### What you will do
The answer must repeat every record exactly, with all pictures omitted.

### Input material
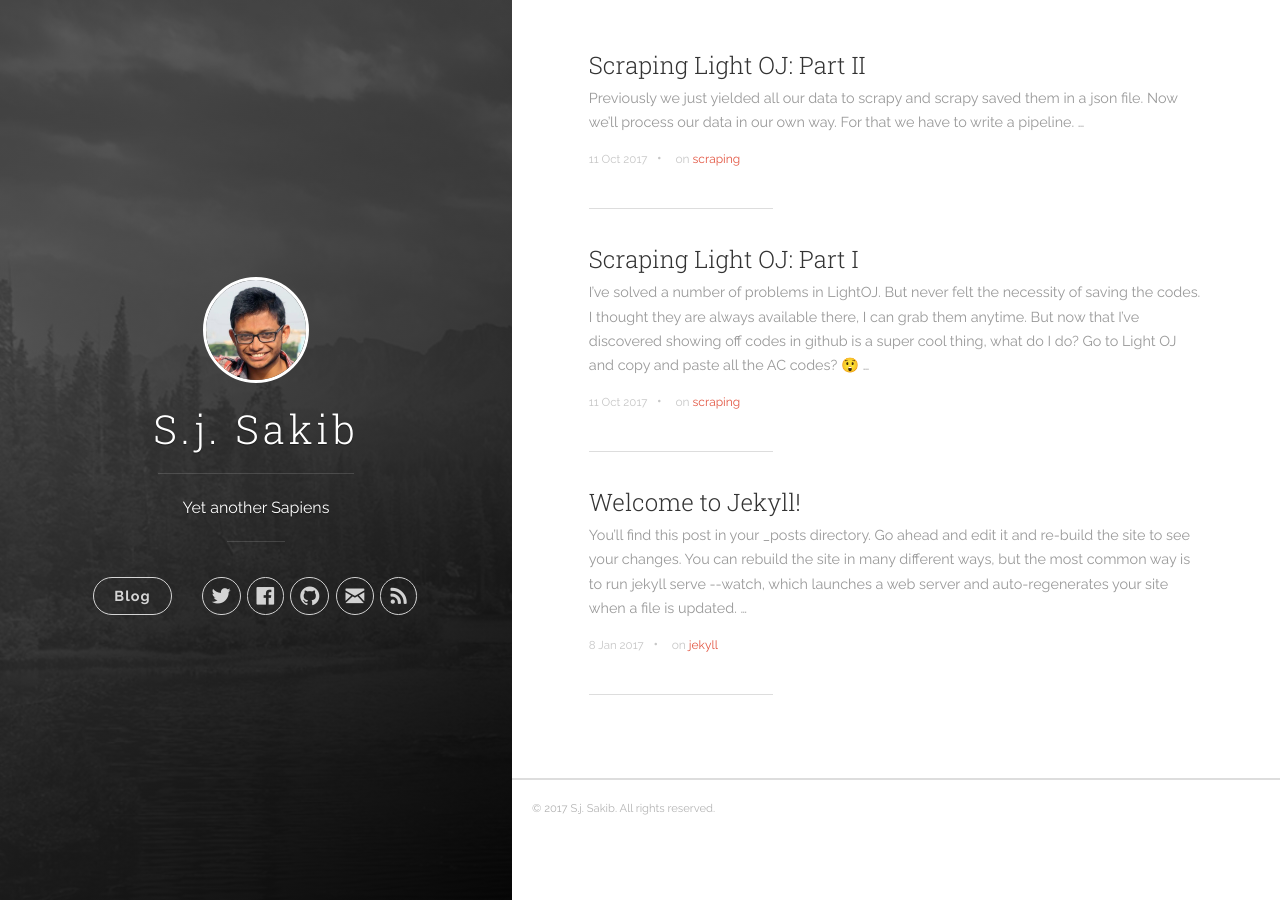
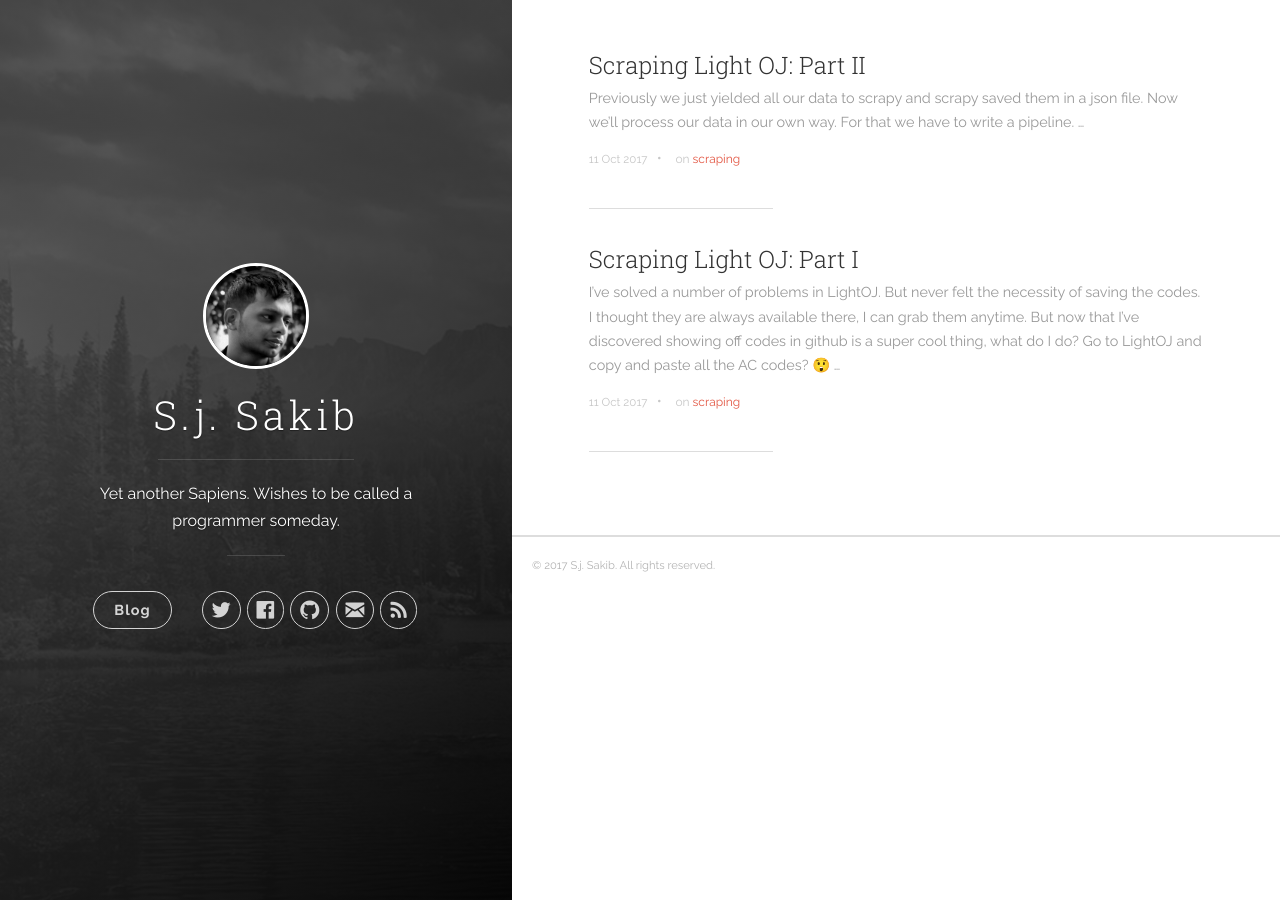
Before and after one commit to sjsakib/sjsakib.github.io, a Jekyll site: the page built from index.html, in a window 1280 px wide. Built offline with Jekyll 4.4.1, drawn with Linux system fonts in a browser that asks for light colours; nearby versions of some CDN libraries; emoji names are drawn with the system emoji font; the list of posts is cut into pages by our own code.

Commit message:
published two posts

````diff
--- a/_config.yml
+++ b/_config.yml
@@ -1,6 +1,6 @@
 # Site settings
 title: S.j. Sakib
-description: 'Yet another Sapiens'
+description: 'Yet another Sapiens. Wishes to be called a programmer someday.'
 url: 'http://sjsakib.github.io'
 baseurl: ''
 TZ: Asia/Dhaka
--- a/_posts/2016-01-08-welcome-to-jekyll.markdown
+++ /dev/null
@@ -1,26 +0,0 @@
----
-title:  "Welcome to Jekyll!"
-date:   2017-01-08 22:34:23
-categories: [jekyll]
-tags: [jekyll]
-fb: yes
----
-You’ll find this post in your `_posts` directory. Go ahead and edit it and re-build the site to see your changes. You can rebuild the site in many different ways, but the most common way is to run `jekyll serve --watch`, which launches a web server and auto-regenerates your site when a file is updated.
-
-To add new posts, simply add a file in the `_posts` directory that follows the convention `YYYY-MM-DD-name-of-post.ext` and includes the necessary front matter. Take a look at the source for this post to get an idea about how it works.
-
-Jekyll also offers powerful support for code snippets:
-
-``` ruby
-def print_hi(name)
-  puts "Hi, #{name}"
-end
-print_hi('Tom')
-#=> prints 'Hi, Tom' to STDOUT.
-```
-
-Check out the [Jekyll docs][jekyll] for more info on how to get the most out of Jekyll. File all bugs/feature requests at [Jekyll’s GitHub repo][jekyll-gh]. If you have questions, you can ask them on [Jekyll’s dedicated Help repository][jekyll-help].
-
-[jekyll]:      http://jekyllrb.com
-[jekyll-gh]:   https://github.com/jekyll/jekyll
-[jekyll-help]: https://github.com/jekyll/jekyll-help
--- a/css/main.scss
+++ b/css/main.scss
@@ -65,11 +65,12 @@
 
 /* my custom css */
 .page-navigation {
-  font-size: 14px;
+  font-size: .9em;
   display: block;
   width: auto;
   overflow: hidden;
   line-height: 1.5em;
+  margin-bottom: 20px;
 }
 
 .page-navigation a {
````
Also changed, not shown: _posts/2017-10-11-scraping-lightoj-part-i.markdown (+14 -14 lines), _posts/2017-10-12-scraping-lightoj-part-ii.markdown (+5 -5 lines), images/favicons/favicon-194x194.ico (added), images/favicons/favicon.ico, images/profile.jpg, 1 other file.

### Exercise result
Before and after one commit to sjsakib/sjsakib.github.io, a Jekyll site: the page built from index.html, in a window 1280 px wide. Built offline with Jekyll 4.4.1, drawn with Linux system fonts in a browser that asks for light colours; nearby versions of some CDN libraries; emoji names are drawn with the system emoji font; the list of posts is cut into pages by our own code.

Commit message:
published two posts

````diff
--- a/_config.yml
+++ b/_config.yml
@@ -1,6 +1,6 @@
 # Site settings
 title: S.j. Sakib
-description: 'Yet another Sapiens'
+description: 'Yet another Sapiens. Wishes to be called a programmer someday.'
 url: 'http://sjsakib.github.io'
 baseurl: ''
 TZ: Asia/Dhaka
--- a/_posts/2016-01-08-welcome-to-jekyll.markdown
+++ /dev/null
@@ -1,26 +0,0 @@
----
-title:  "Welcome to Jekyll!"
-date:   2017-01-08 22:34:23
-categories: [jekyll]
-tags: [jekyll]
-fb: yes
----
-You’ll find this post in your `_posts` directory. Go ahead and edit it and re-build the site to see your changes. You can rebuild the site in many different ways, but the most common way is to run `jekyll serve --watch`, which launches a web server and auto-regenerates your site when a file is updated.
-
-To add new posts, simply add a file in the `_posts` directory that follows the convention `YYYY-MM-DD-name-of-post.ext` and includes the necessary front matter. Take a look at the source for this post to get an idea about how it works.
-
-Jekyll also offers powerful support for code snippets:
-
-``` ruby
-def print_hi(name)
-  puts "Hi, #{name}"
-end
-print_hi('Tom')
-#=> prints 'Hi, Tom' to STDOUT.
-```
-
-Check out the [Jekyll docs][jekyll] for more info on how to get the most out of Jekyll. File all bugs/feature requests at [Jekyll’s GitHub repo][jekyll-gh]. If you have questions, you can ask them on [Jekyll’s dedicated Help repository][jekyll-help].
-
-[jekyll]:      http://jekyllrb.com
-[jekyll-gh]:   https://github.com/jekyll/jekyll
-[jekyll-help]: https://github.com/jekyll/jekyll-help
--- a/css/main.scss
+++ b/css/main.scss
@@ -65,11 +65,12 @@
 
 /* my custom css */
 .page-navigation {
-  font-size: 14px;
+  font-size: .9em;
   display: block;
   width: auto;
   overflow: hidden;
   line-height: 1.5em;
+  margin-bottom: 20px;
 }
 
 .page-navigation a {
````
Also changed, not shown: _posts/2017-10-11-scraping-lightoj-part-i.markdown (+14 -14 lines), _posts/2017-10-12-scraping-lightoj-part-ii.markdown (+5 -5 lines), images/favicons/favicon-194x194.ico (added), images/favicons/favicon.ico, images/profile.jpg, 1 other file.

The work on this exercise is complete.